** Records supplied **
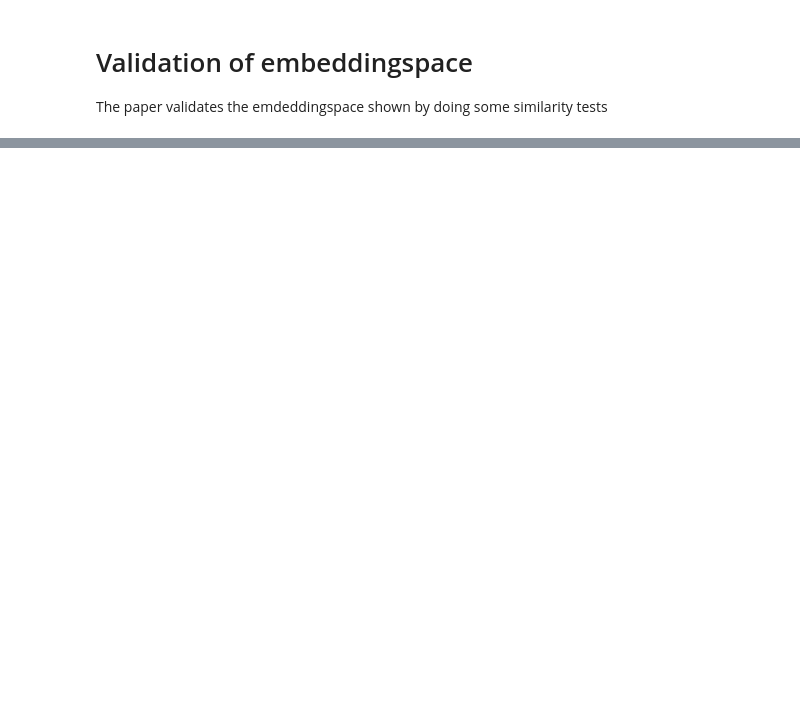
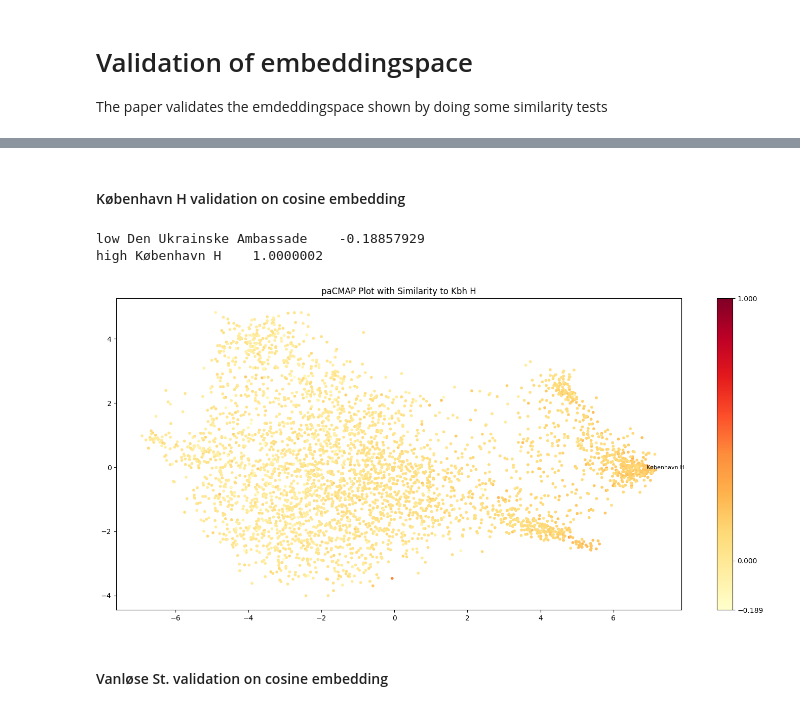
Before and after one commit to monicahardt/BachelorProject, a Jupyter notebook: Notebooks/data_analysis_first_try.ipynb, the cells around one changed output, grey strips where cells are left out. Drawn from its saved outputs; the diff is of its cells as text; code cells hidden in the pictures; blank space fills up the shorter version.

Commit message:
validation embedding, similarity plots.. utilregnelige

```diff
--- a/Notebooks/data_analysis_first_try.ipynb
+++ b/Notebooks/data_analysis_first_try.ipynb
@@ -46,7 +47,7 @@ pca = PCA(n_components=2)
 proj_2=pca.fit_transform(X)
 # %%
 # pacmap
-embedding = pacmap.PaCMAP(n_components=2, n_neighbors=20, MN_ratio=0.5, FP_ratio=2.0)
+embedding = pacmap.PaCMAP(n_components=2, n_neighbors=15, MN_ratio=0.5, FP_ratio=2.0)
 proj_3 = embedding.fit_transform(X, init="pca")
 # %%
 # Create a dictionary to map addresses to their corresponding embeddings
@@ -167 +275,59 @@ find_similar('C.M. Larsens Alle')
+# %% [markdown]
+#### København H validation on cosine embedding
+# %%
+kbh_index = journey_idx['København H']
+
+similarity_scores_with_kbh = similarity_matrix[kbh_index]
+
+# Create a map of addresses to similarity scores with 'CPH Lufthavn'
+addresses_similarity_map_kbh = {}
+for i, score in enumerate(similarity_scores_with_kbh):
+    address = journey_ids[i]
+    addresses_similarity_map_kbh[address] = score
+
+sorted_addresses_similarity_kbh = dict(sorted(addresses_similarity_map_kbh.items(), key=lambda item: item[1], reverse=False))
+# %%
+
+station_names = sorted_addresses_similarity_kbh.keys()
+# Get the first element
+low_key, low_value = next(iter(sorted_addresses_similarity_kbh.items()))
+high_key, high_value = list(sorted_addresses_similarity_kbh.items())[-1]
+
+print("low", low_key, "  ", low_value)
+print("high", high_key, "  ", high_value)
+norm = Normalize(vmin=low_value, vmax=high_value)
+fig, ax = plt.subplots(1, 1, figsize=(18, 8))
+
+grayscale_values = [(sorted_addresses_similarity_kbh[station]) for station in station_names]
+grayscale_values.reverse()
+# Plot the stations using paCMAP with grayscale colors
+scatter = plt.scatter(proj_3[:, 0], proj_3[:, 1], c=grayscale_values, cmap='YlOrRd', s=10, alpha=1.0)
+
+# Set the colorbar
+colorbar = plt.colorbar(scatter, ax=ax)
+
+# Manually set colorbar ticks and labels
+colorbar.set_ticks([high_value, 0, low_value])  # Adjust these as needed based on your scale
+
+#ADD LABELS TO TOP "="
+# reversed_sim_kbh = dict(sorted(addresses_similarity_map_kbh.items(), key=lambda item: item[1], reverse=True))
+# top_20_keys = list(reversed_sim_kbh.keys())
+# top_20_kbh_sim = list(islice(top_20_keys, 20))
+# print(top_20_kbh_sim)
+
+# for location in top_20_kbh_sim:
+#     idx = journey_idx[location]
+#     plt.text(proj_3[idx,0], proj_3[idx,1], location, fontsize=8, ha='left')
+
+#ADD LABEL TO JUST KØBENHAVN H
+plt.text(proj_3[kbh_index, 0], proj_3[kbh_index, 1], 'København H', fontsize=8, ha='left')
+
+plt.title('paCMAP Plot with Similarity to Kbh H')
+plt.show()
+# %% [output]
+low Den Ukrainske Ambassade    -0.18857929
+high København H    1.0000002
+[figure, added]
+# %% [markdown]
+#### Vanløse St. validation on cosine embedding
 # %%
```
Also changed, not shown: parts of 13 cells of this notebook.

** Exercise description **
Collect the lines of the data that carry the word "cosine".

** Your response **
+#### København H validation on cosine embedding
+#### Vanløse St. validation on cosine embedding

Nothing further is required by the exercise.